# Problem statement:
Go through the records and copy each line where the word "mock" occurs.

::: Supplied records :::

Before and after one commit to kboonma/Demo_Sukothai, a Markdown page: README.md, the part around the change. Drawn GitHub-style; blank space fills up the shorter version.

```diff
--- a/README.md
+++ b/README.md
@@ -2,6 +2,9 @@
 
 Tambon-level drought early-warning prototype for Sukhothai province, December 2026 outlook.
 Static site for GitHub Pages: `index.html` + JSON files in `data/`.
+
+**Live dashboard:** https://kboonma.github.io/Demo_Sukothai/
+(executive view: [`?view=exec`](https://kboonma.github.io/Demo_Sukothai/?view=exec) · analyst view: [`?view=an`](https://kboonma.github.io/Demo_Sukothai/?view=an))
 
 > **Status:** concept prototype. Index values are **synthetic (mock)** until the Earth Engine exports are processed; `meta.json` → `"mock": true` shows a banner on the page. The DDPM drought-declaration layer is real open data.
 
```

:::
::: Supplied records :::

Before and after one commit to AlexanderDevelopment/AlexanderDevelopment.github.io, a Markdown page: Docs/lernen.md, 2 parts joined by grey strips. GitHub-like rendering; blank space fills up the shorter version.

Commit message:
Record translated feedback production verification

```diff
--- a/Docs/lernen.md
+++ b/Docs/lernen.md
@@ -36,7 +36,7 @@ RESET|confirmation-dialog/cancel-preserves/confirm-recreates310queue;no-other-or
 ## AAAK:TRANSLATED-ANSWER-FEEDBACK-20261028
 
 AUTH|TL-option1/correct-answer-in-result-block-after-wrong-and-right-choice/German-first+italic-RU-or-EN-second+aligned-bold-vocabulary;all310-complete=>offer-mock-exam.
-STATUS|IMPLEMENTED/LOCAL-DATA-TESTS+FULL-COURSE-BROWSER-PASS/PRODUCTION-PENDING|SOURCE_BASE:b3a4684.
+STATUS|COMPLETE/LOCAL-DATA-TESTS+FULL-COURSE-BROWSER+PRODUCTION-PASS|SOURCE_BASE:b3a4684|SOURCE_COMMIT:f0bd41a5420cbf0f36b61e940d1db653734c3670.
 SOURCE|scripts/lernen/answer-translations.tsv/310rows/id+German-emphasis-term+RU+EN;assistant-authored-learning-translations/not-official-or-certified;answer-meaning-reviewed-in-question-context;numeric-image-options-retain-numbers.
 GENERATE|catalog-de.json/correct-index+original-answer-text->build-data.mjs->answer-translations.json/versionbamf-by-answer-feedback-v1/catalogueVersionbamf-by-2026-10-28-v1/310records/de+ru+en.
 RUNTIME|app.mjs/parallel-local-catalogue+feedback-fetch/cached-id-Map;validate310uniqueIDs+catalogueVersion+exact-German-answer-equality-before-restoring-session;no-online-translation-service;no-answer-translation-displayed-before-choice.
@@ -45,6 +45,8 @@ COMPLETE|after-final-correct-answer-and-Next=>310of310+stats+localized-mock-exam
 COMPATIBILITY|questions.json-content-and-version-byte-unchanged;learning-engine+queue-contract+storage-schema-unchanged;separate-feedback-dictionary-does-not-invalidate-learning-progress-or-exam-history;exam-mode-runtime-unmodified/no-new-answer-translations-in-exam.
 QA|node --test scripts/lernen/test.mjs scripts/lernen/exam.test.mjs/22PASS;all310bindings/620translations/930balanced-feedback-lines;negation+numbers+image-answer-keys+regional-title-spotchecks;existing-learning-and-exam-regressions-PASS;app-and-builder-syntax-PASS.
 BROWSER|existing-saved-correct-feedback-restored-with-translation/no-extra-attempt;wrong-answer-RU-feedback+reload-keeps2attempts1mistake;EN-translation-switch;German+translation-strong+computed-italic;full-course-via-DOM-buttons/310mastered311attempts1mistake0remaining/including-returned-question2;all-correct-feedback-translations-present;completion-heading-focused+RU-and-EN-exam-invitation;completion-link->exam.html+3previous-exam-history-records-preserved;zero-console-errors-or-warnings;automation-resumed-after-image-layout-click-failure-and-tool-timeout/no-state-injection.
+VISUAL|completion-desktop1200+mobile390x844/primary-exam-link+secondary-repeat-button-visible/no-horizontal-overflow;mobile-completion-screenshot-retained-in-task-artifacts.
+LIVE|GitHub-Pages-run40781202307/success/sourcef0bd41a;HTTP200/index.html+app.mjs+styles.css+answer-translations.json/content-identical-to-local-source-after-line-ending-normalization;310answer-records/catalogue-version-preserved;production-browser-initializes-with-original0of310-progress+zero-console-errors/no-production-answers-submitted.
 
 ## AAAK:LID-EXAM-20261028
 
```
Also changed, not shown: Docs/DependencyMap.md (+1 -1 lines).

:::

# Result:
 > **Status:** concept prototype. Index values are **synthetic (mock)** until the Earth Engine exports are processed; `meta.json` → `"mock": true` shows a banner on the page. The DDPM drought-declaration layer is real open data.
 AUTH|TL-option1/correct-answer-in-result-block-after-wrong-and-right-choice/German-first+italic-RU-or-EN-second+aligned-bold-vocabulary;all310-complete=>offer-mock-exam.
@@ -45,6 +45,8 @@ COMPLETE|after-final-correct-answer-and-Next=>310of310+stats+localized-mock-exam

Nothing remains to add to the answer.